PROBLEM REQUIREMENTS:
Report each line of the entries below that has the word "name" in it.
* * * * * * * * *
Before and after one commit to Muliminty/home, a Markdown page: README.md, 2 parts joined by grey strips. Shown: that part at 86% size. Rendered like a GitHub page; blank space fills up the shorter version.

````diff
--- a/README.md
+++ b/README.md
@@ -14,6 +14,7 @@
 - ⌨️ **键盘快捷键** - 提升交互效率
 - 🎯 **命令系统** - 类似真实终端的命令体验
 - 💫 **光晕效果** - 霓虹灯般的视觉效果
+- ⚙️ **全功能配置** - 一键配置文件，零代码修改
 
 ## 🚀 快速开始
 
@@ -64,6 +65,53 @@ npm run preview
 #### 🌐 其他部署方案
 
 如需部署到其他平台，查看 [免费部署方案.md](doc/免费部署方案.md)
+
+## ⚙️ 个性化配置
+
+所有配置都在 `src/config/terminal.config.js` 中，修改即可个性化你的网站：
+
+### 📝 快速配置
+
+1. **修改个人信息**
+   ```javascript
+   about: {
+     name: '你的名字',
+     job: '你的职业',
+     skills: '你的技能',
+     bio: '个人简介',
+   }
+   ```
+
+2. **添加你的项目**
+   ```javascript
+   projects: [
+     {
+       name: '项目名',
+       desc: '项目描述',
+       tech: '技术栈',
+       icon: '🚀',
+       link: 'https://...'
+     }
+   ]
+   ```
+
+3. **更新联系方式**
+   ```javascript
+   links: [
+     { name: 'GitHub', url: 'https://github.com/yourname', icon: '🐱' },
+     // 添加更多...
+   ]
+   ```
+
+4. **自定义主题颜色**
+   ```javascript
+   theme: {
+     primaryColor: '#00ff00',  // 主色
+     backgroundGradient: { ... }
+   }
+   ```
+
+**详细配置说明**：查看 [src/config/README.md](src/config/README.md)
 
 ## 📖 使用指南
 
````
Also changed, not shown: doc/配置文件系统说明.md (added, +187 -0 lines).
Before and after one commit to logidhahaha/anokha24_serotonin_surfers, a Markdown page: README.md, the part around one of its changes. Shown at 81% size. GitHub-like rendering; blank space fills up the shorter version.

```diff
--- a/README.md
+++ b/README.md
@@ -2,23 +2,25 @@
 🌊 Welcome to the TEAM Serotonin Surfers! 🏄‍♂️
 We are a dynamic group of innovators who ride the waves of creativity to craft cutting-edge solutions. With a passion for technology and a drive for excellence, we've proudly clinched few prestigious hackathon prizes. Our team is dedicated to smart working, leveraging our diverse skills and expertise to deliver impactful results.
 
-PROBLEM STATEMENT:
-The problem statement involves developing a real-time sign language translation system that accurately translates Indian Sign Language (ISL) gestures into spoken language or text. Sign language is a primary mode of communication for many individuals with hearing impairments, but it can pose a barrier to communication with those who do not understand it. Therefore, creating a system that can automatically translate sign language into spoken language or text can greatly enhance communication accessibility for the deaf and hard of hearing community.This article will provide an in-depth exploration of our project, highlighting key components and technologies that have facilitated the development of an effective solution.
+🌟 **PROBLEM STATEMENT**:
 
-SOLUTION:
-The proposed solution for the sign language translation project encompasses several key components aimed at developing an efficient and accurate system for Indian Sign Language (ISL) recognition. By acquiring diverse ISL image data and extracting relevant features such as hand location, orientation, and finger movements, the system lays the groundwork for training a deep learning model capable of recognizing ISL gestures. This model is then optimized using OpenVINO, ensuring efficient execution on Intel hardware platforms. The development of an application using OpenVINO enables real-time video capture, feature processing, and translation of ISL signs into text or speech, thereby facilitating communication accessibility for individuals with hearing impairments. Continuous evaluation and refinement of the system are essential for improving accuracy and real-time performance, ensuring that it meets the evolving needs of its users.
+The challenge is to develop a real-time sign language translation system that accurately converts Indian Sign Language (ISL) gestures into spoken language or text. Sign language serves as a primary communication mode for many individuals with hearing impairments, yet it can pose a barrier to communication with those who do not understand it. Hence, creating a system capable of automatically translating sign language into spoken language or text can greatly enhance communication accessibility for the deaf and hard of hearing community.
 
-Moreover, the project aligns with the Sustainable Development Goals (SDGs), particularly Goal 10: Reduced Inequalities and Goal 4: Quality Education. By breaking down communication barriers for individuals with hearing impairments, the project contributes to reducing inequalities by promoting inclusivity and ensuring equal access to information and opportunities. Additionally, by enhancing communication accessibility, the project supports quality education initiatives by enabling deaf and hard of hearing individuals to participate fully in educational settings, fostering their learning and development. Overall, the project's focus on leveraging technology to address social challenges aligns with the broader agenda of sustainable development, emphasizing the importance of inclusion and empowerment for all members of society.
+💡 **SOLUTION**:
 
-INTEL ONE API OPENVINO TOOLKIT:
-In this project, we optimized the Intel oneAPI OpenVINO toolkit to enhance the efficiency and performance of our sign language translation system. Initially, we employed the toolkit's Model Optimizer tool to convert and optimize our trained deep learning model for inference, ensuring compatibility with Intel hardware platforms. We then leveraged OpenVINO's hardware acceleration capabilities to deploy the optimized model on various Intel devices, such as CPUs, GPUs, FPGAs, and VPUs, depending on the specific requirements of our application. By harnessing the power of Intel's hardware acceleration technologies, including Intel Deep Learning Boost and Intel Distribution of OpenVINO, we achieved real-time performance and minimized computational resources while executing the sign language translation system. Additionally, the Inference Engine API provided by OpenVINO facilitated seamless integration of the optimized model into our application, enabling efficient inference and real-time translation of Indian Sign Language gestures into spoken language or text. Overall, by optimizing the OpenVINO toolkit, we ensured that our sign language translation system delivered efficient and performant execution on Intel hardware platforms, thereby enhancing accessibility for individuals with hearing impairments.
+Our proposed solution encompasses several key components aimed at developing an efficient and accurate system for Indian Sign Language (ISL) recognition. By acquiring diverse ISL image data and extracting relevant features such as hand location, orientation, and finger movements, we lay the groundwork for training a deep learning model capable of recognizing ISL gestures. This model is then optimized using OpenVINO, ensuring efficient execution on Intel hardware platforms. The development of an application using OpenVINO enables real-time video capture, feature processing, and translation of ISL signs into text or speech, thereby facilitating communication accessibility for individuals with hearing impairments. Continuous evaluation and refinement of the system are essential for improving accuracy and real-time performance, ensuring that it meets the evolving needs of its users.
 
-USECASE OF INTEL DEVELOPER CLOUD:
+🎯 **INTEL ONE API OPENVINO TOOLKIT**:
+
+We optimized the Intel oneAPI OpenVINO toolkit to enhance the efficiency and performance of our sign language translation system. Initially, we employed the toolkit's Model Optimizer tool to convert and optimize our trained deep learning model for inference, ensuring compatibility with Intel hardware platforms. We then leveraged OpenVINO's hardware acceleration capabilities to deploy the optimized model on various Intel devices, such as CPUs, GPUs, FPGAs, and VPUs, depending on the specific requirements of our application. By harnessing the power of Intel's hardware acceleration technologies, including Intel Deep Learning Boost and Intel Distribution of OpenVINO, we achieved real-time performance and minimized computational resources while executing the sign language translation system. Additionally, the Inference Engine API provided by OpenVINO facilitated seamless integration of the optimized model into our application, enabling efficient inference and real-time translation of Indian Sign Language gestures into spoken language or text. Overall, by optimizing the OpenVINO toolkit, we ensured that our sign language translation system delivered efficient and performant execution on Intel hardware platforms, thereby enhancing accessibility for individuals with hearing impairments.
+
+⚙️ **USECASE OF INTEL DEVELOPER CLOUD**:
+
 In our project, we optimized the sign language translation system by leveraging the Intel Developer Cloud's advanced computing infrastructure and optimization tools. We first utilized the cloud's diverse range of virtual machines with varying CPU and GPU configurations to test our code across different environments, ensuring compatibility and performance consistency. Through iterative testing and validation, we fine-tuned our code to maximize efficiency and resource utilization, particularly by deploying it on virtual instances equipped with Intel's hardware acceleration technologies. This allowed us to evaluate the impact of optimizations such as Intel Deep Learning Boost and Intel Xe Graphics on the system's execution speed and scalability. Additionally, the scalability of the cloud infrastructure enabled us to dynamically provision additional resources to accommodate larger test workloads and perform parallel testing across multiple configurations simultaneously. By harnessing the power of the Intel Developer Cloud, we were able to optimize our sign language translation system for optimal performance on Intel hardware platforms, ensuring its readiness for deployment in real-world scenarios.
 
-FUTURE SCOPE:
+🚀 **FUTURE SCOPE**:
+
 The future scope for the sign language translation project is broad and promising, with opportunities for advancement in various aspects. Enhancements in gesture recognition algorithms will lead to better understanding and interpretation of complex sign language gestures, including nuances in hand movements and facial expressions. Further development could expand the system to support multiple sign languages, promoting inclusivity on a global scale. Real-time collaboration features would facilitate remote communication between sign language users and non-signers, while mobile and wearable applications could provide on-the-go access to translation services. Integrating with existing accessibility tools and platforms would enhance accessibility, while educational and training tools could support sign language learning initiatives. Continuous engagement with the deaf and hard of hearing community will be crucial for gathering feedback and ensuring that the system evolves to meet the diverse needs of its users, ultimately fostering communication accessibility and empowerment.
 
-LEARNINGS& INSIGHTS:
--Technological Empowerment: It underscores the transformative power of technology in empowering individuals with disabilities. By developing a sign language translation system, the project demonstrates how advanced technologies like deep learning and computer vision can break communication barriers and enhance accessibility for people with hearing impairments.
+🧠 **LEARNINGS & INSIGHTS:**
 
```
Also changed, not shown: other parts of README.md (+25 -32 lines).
* * * * * * * * *
RESULT FOR THIS TASK:
+     name: '你的名字',
+       name: '项目名',
+     { name: 'GitHub', url: 'https://github.com/yourname', icon: '🐱' },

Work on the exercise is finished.